* _Work instructions_: Entries follow. Return each line that contains the word "folium".

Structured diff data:
----------

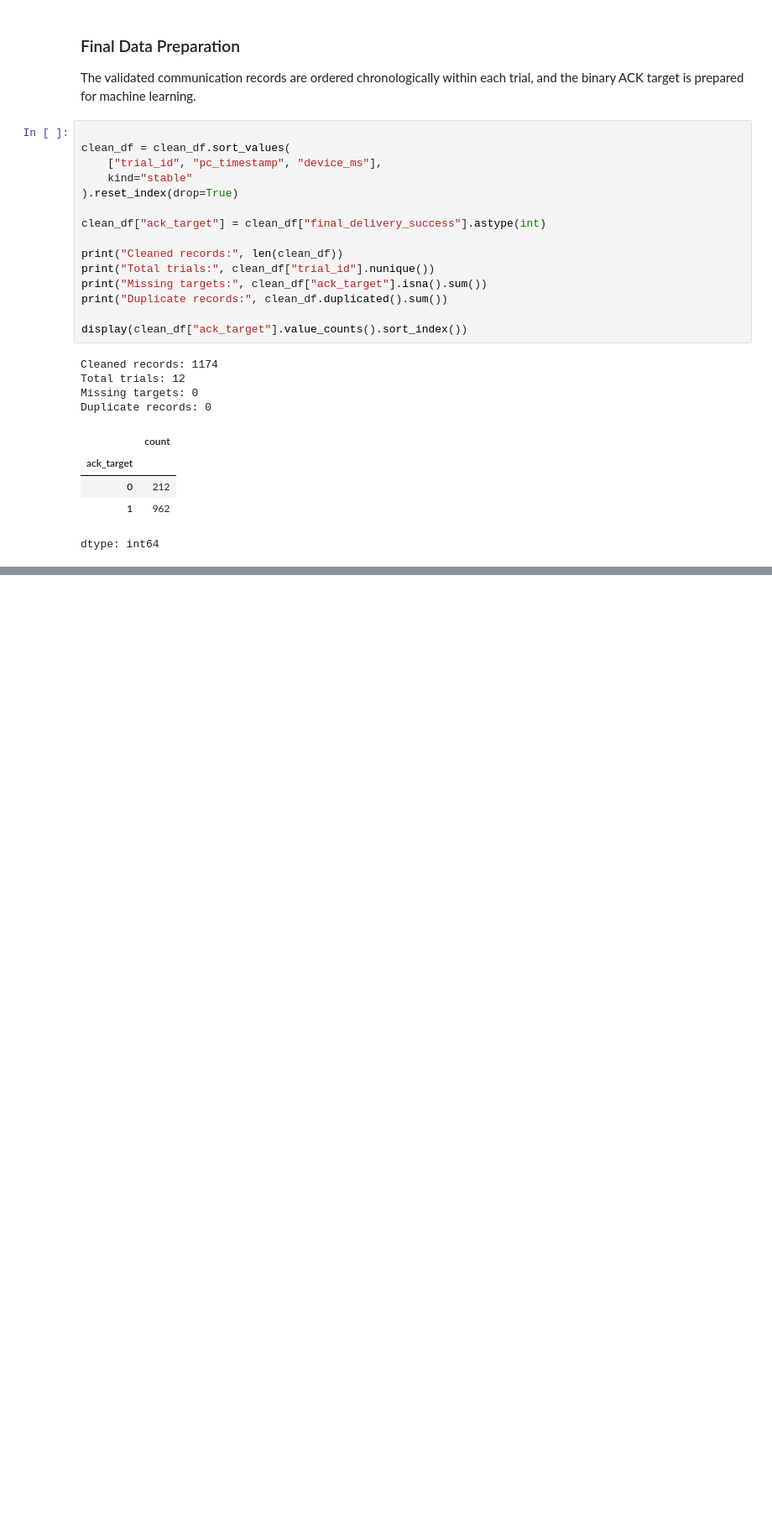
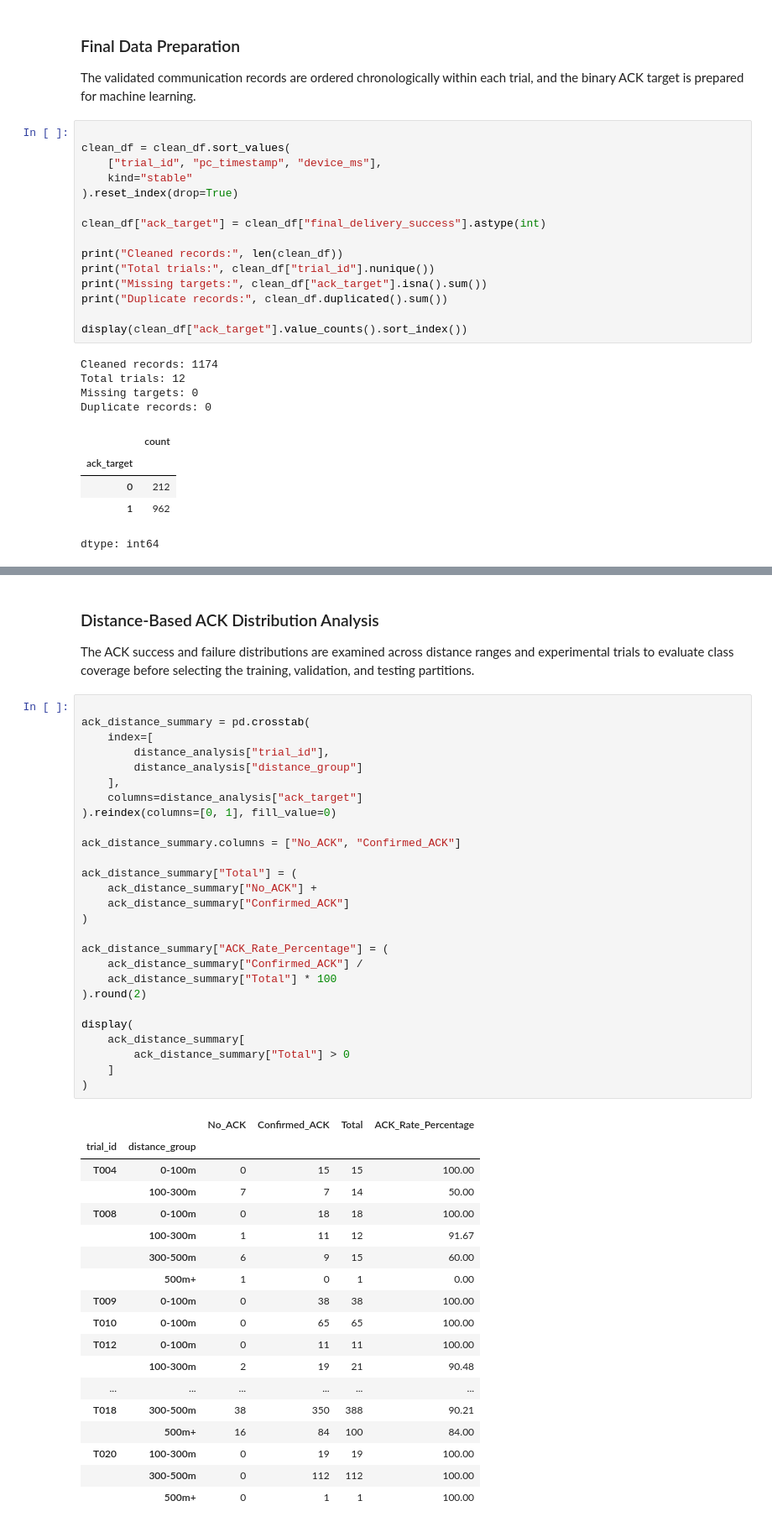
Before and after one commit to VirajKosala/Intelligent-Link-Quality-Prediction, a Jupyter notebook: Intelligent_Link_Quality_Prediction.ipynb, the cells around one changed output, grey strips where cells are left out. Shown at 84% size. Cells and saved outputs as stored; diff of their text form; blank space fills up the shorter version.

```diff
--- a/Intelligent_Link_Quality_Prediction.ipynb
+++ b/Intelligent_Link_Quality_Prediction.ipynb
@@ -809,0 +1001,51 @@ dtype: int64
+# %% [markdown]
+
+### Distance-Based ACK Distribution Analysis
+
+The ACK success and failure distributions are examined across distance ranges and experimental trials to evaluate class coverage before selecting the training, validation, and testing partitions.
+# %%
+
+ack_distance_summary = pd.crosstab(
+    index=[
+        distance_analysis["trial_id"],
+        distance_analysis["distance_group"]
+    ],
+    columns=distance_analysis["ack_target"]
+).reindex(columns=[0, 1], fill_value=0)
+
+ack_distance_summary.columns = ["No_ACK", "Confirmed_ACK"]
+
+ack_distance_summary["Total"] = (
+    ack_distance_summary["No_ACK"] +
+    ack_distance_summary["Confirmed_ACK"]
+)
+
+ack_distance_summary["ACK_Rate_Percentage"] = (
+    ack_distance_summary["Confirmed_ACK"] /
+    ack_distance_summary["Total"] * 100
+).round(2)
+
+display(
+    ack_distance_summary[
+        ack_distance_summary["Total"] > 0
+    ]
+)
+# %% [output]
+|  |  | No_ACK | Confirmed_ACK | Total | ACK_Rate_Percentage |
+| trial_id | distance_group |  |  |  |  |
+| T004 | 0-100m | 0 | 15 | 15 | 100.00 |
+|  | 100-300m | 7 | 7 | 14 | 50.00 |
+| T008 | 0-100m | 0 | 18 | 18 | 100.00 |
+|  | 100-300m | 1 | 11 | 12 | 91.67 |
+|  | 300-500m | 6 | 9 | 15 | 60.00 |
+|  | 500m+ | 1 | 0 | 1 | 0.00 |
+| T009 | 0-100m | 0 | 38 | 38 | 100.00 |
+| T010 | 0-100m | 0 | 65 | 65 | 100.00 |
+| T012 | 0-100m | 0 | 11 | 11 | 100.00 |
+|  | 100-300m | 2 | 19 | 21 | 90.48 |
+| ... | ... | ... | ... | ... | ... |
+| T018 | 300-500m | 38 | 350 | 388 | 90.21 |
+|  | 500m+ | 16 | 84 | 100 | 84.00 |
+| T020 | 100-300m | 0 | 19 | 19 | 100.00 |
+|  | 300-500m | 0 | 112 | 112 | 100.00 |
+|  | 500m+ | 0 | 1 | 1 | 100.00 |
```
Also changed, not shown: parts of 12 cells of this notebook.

----------

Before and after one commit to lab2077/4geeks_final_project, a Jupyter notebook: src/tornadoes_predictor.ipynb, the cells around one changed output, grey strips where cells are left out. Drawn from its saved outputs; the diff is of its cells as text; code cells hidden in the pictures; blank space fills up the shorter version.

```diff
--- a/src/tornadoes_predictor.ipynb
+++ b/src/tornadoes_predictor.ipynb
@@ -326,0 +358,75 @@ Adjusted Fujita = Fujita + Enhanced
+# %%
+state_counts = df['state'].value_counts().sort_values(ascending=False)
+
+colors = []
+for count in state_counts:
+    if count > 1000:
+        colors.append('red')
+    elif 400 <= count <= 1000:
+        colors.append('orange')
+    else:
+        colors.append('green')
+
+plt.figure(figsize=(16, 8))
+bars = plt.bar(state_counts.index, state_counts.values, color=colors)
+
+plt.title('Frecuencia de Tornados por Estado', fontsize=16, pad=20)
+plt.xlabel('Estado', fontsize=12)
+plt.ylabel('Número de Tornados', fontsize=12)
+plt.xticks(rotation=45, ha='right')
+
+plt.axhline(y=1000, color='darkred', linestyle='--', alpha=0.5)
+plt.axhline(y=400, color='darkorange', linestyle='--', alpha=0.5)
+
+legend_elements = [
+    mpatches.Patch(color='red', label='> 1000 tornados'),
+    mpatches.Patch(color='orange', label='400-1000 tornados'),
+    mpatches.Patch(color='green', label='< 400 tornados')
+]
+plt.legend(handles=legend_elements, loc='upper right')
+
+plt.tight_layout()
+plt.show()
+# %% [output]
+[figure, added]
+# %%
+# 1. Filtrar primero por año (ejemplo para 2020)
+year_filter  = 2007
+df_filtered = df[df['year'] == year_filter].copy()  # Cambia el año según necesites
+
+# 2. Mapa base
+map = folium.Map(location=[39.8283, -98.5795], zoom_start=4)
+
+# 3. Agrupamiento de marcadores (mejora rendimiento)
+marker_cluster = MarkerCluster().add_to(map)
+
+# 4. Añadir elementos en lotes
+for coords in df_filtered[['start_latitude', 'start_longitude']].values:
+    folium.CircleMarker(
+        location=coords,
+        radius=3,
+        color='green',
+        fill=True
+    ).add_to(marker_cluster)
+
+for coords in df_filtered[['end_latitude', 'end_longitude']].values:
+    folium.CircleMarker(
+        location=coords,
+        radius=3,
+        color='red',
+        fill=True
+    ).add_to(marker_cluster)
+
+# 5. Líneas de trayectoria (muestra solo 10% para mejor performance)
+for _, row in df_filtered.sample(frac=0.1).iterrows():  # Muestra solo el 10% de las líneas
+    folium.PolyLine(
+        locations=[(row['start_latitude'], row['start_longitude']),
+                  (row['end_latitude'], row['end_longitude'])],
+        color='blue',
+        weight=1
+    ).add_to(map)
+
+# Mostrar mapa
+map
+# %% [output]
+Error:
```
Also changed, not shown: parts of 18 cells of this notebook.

----------

* _Exercise response_:
+map = folium.Map(location=[39.8283, -98.5795], zoom_start=4)
+    folium.CircleMarker(
+    folium.CircleMarker(
+    folium.PolyLine(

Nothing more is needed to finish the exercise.